Text Johns Hopkins study experts supposedly seem to have exposed the malfunctioning gene which appears to cause high concentrations of blood urate. Inefficiency in removing urate from the blood apparently increases the concentration and crystallization. It is believed that blood urate seems to form crystals in joint tissue leading to painful inflammation.

It was noted that the study seems to have been initiated 20 years back. The blood collected from the participants was believed to have been examined for a variety of chemical elements, including uric acid. The participants evidently even reported whether they had ever been diagnosed with gout or not. It is believed that these details may help the experts’ link information from DNA, uric acid levels and gout. A noted distinctive feature of gout disease was stated to be inflammation and pain.

An international team of experts were believed to have analyzed the genomes of about 12,000 individuals in order to discover a genetic cause for gout. More so Johns Hopkins scientists were also stated to have been a part of this evaluation, which was conducted about a year back.

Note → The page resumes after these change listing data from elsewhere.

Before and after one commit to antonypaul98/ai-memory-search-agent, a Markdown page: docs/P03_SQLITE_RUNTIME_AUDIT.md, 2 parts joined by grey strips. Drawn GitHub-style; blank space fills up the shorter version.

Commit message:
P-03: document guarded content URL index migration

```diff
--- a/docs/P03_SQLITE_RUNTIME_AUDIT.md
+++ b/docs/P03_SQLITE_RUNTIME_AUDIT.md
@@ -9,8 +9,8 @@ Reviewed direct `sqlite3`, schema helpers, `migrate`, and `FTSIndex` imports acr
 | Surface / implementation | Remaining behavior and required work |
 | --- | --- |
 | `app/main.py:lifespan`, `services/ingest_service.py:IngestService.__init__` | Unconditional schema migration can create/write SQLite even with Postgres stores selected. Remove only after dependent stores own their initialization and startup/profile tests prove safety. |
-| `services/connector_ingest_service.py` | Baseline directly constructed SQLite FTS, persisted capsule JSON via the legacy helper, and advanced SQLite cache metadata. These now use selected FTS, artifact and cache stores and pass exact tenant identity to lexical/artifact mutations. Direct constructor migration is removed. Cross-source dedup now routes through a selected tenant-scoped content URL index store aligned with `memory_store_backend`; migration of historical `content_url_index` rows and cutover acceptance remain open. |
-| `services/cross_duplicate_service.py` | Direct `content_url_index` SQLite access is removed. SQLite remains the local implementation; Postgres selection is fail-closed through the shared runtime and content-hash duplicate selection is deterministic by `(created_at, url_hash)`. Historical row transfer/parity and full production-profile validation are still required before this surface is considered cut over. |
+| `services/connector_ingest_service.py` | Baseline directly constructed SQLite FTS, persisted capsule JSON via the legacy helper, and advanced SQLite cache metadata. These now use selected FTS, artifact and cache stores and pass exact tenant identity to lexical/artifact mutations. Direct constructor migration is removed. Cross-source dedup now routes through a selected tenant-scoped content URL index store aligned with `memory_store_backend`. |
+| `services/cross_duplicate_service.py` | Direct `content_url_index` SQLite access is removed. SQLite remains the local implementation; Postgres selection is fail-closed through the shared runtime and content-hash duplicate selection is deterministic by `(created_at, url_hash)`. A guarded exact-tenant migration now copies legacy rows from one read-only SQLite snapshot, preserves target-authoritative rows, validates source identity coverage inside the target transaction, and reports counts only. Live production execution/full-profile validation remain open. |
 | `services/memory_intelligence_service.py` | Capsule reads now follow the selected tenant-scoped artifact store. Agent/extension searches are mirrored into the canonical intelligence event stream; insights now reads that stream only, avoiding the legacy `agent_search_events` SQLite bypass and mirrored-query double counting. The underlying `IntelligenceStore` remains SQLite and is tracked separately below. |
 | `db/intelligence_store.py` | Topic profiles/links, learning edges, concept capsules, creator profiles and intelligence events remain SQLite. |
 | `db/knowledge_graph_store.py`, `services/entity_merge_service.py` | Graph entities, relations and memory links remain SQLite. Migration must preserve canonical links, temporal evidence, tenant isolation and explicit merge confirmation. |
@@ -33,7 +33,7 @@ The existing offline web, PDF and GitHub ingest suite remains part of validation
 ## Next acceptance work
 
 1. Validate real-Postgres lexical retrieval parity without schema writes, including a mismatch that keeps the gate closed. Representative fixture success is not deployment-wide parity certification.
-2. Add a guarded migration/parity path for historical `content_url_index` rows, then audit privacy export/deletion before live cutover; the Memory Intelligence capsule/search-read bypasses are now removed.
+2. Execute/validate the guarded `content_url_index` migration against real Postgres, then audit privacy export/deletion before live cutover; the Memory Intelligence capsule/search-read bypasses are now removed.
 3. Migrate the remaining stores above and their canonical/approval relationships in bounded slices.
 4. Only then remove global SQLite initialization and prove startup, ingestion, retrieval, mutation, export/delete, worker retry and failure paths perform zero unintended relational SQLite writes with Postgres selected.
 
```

Apparently, the study experts have found a gene called ABCG2, which is believed to create a protein that normally seems to transport urate out of the kidney and into urine. The ABCG2 protein also appears to be located in the kidney at a site where urate excretion takes place.

Michael Kottgen, a bio-chemistry study associate in the Johns Hopkins University School of Medicine has stated that, “As the first major gene identified to cause gout, we believe that ABCG2 also represents an attractive new drug target.”

For the purpose of the study, these experts have apparently used frog egg cells which were genetically engineered with human DNA to establish the role of the ABCG2 gene as a cause of gout. Evidently, excess of rich food and alcohol appears be responsible for the development of gout. Approximately 3 million Americans seems to be suffering from this painful type of arthritis. Also, the experts seem to believe that the ABCG2 gene may be accountable for about 10 percent of gout in Caucasians.

The experts have assumingly unveiled the cells with the mutant ABCG2 protein which seems to excrete uric acid at a lesser rate. “We were able to show for what we believe is the first time that the ABCG2 protein is vital for transporting urate out of cells,” says Owen Woodward, a postdoctoral member in physiology in the Johns Hopkins University School of Medicine.

“It’s exciting that a finding from genome-wide association studies has been directly translated into better understanding physiology and perhaps will help us find better clinical therapies”, confirmed Anna Kottgen, an epidemiologist in the Johns Hopkins University Bloomberg School of Public Health.

These experts have stated that one strategy which might aid in identifying a drug may make the excretion faster and more efficient by activating the “urate transporter” protein.

This study has been published online in Early Edition PNAS.